With menus in hand, she led us into a parallel universe in which an empty restaurant is a backed-up restaurant and a sleepy little village feels more like a tense metropolis. I settled in and watched the weirdness unfold.

I could overhear our host explain to others how everything was behind and customers were pretty much screwed if they expected to have food at their table in a timely fashion.

I glanced at my watch. It was 6 p.m. on a Sunday, the traditional dinnertime in the universe I usually inhabit.

Then something really weird happened. The server came by within 60 seconds, said hello, brought us some bread and returned to take our order.

Was she panicked? Overwhelmed? Out of breath? Not in the least. There were no problems, and it turns out, no reason for the bizarre explanation we got when we walked in.

The food is decent overall, but not as good as it could be. The menu doesn't have a focus or central theme, which means the overall identity of the restaurant remains unclear and confused. The cooking is straightforward in places, sometimes dull, occasionally overwrought, often under-seasoned and, in the case of the "teriyaki prime rib," so blackened it should have come with a chisel or crime scene tape.

We ordered steak and had the option of three styles. We steered clear of the teriyaki style and went for the garlic-style steak. The kitchen is not subtle when it comes to garlic. Cloves blanketed the beef and were piled high on the plate. Take your pick: overdone or disgusting.

Monte Vista Inn actually has a second menu that lists the specials, which change periodically and include such choices as fresh fish and medallions of elk.

I ordered the mahi mahi, which was described as extremely fresh. Indeed, it was fresh before it was frozen somewhere between the time it was pulled out of the ocean and delivered to Dutch Flat. The fish was small and dull, but the biggest distraction on the plate was the salsa topping the fish – a mix of chopped pineapple and minced raw white onions. That combination was a revelation – they are horrible together. Now I know.

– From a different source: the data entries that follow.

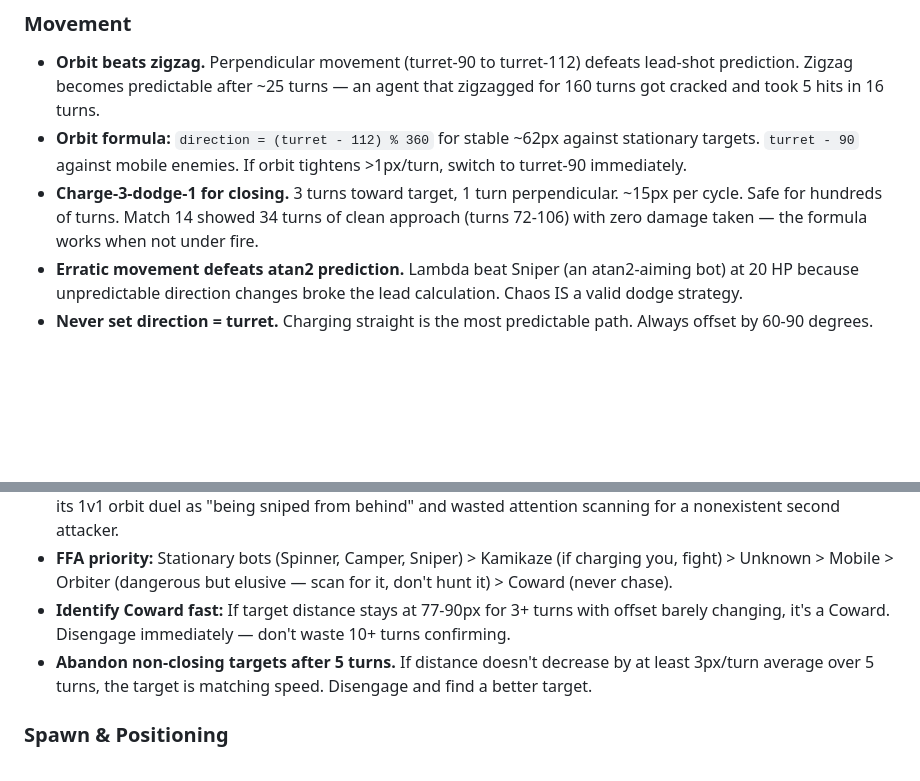
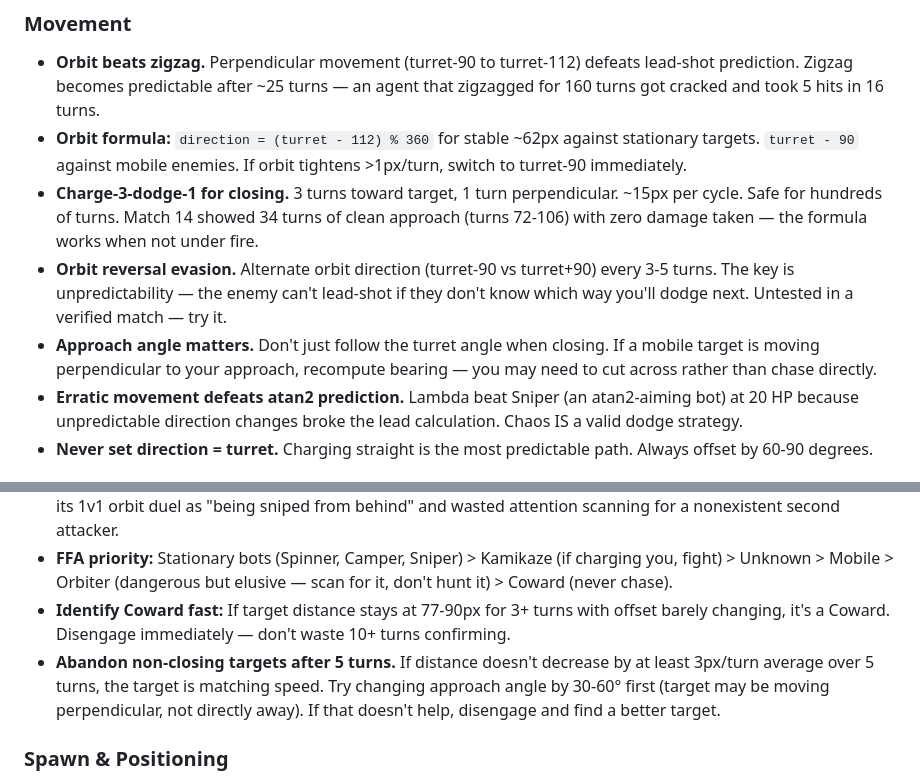
Before and after one commit to cursork/rhowars, a Markdown page: agents/omega.md, 2 parts joined by grey strips. GitHub-like rendering; blank space fills up the shorter version.

Commit message:
Omega update

```diff
--- a/agents/omega.md
+++ b/agents/omega.md
@@ -100,6 +100,8 @@ Strategies that work today may not work tomorrow. New bots with unknown behaviou
 - **Orbit beats zigzag.** Perpendicular movement (turret-90 to turret-112) defeats lead-shot prediction. Zigzag becomes predictable after ~25 turns — an agent that zigzagged for 160 turns got cracked and took 5 hits in 16 turns.
 - **Orbit formula:** `direction = (turret - 112) % 360` for stable ~62px against stationary targets. `turret - 90` against mobile enemies. If orbit tightens >1px/turn, switch to turret-90 immediately.
 - **Charge-3-dodge-1 for closing.** 3 turns toward target, 1 turn perpendicular. ~15px per cycle. Safe for hundreds of turns. Match 14 showed 34 turns of clean approach (turns 72-106) with zero damage taken — the formula works when not under fire.
+- **Orbit reversal evasion.** Alternate orbit direction (turret-90 vs turret+90) every 3-5 turns. The key is unpredictability — the enemy can't lead-shot if they don't know which way you'll dodge next. Untested in a verified match — try it.
+- **Approach angle matters.** Don't just follow the turret angle when closing. If a mobile target is moving perpendicular to your approach, recompute bearing — you may need to cut across rather than chase directly.
 - **Erratic movement defeats atan2 prediction.** Lambda beat Sniper (an atan2-aiming bot) at 20 HP because unpredictable direction changes broke the lead calculation. Chaos IS a valid dodge strategy.
 - **Never set direction = turret.** Charging straight is the most predictable path. Always offset by 60-90 degrees.
 
@@ -110,7 +112,7 @@ Strategies that work today may not work tomorrow. New bots with unknown behaviou
 - **Sweep 180 after EVERY damage event** — unless you're in a 1v1 and can see the shooter. Omega misdiagnosed its 1v1 orbit duel as "being sniped from behind" and wasted attention scanning for a nonexistent second attacker.
 - **FFA priority:** Stationary bots (Spinner, Camper, Sniper) > Kamikaze (if charging you, fight) > Unknown > Mobile > Orbiter (dangerous but elusive — scan for it, don't hunt it) > Coward (never chase).
 - **Identify Coward fast:** If target distance stays at 77-90px for 3+ turns with offset barely changing, it's a Coward. Disengage immediately — don't waste 10+ turns confirming.
-- **Abandon non-closing targets after 5 turns.** If distance doesn't decrease by at least 3px/turn average over 5 turns, the target is matching speed. Disengage and find a better target.
+- **Abandon non-closing targets after 5 turns.** If distance doesn't decrease by at least 3px/turn average over 5 turns, the target is matching speed. Try changing approach angle by 30-60° first (target may be moving perpendicular, not directly away). If that doesn't help, disengage and find a better target.
 
 ### Spawn & Positioning
 - **Head to centre.** Maximum vision coverage. Don't fight at spawn — move to centre first, scan, then engage.
```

The Southwestern chicken dinner is satisfactory, though the steamed cauliflower and broccoli could be taken to new heights with a little creative thinking. The french fries are good, the sandwiches, including the chicken roll-up, are OK but a tad dull.

The best part of the Monte Vista Inn were the desserts. If you're into pies and you're on your way up or down the mountain, this is your kind of place. They have a dozen or more varieties. The raspberry pie is good.

And darn, how I wish our assistant server didn't let it slip that some of the cakes and pies weren't available because "they're still frozen."

Still, there are not a lot of options in Dutch Flat, a place known to few and inhabited by fewer. If you're in the area, this is your place, and if you're passing through, order the basics on the menu, forgo anything that mentions teriyaki or garlic, and save room for some pie.

Arriving at the traditional dinnertime, however, could mean there will be a wait of 10 minutes or more, especially if the place seems mostly empty.

Monte Vista Inn

32106 Ridge Road, Dutch Flat

(530) 389-2333

Hours: 3 p.m. to 9:30 p.m. daily

Full bar? Yes.

Takeout? Yes.

Vegetarian friendly? Somewhat.

Overall 2 stars (fair)

This is a charming and appealing place to stop off I-80 for travelers heading to the higher elevations. The room has that log cabin feel, but the food and certain intangibles could be improved.

Food 2 stars (fair)

The approach to cooking is straightforward and only occasionally creative. The best bet is to find a favorite or a basic dish and go with that. Some of the options, like the garlic steak, overreached and, thus, overwhelmed. The pies are good, and the giant $20 hamburger makes for a hearty challenge for the big eater.

Service 2 stars (fair)

The wait staff is friendly and attentive, but during one visit we got one of the more bizarre greetings we can recall. Had we not just driven an hour to get there, we would have left and looked for a Wendy's.

Ambience 3 1/2 stars (very good)

It's a lovely, rustic, cozy room and the place gets bonus points for the extra decorating touches during holidays throughout the year. Halloween was fun, and the Christmas décor is supposed to be even better.

Value 2 stars (fair)

Most of the prices are in the teens. Don't expect any flair or extra touches with the cooking.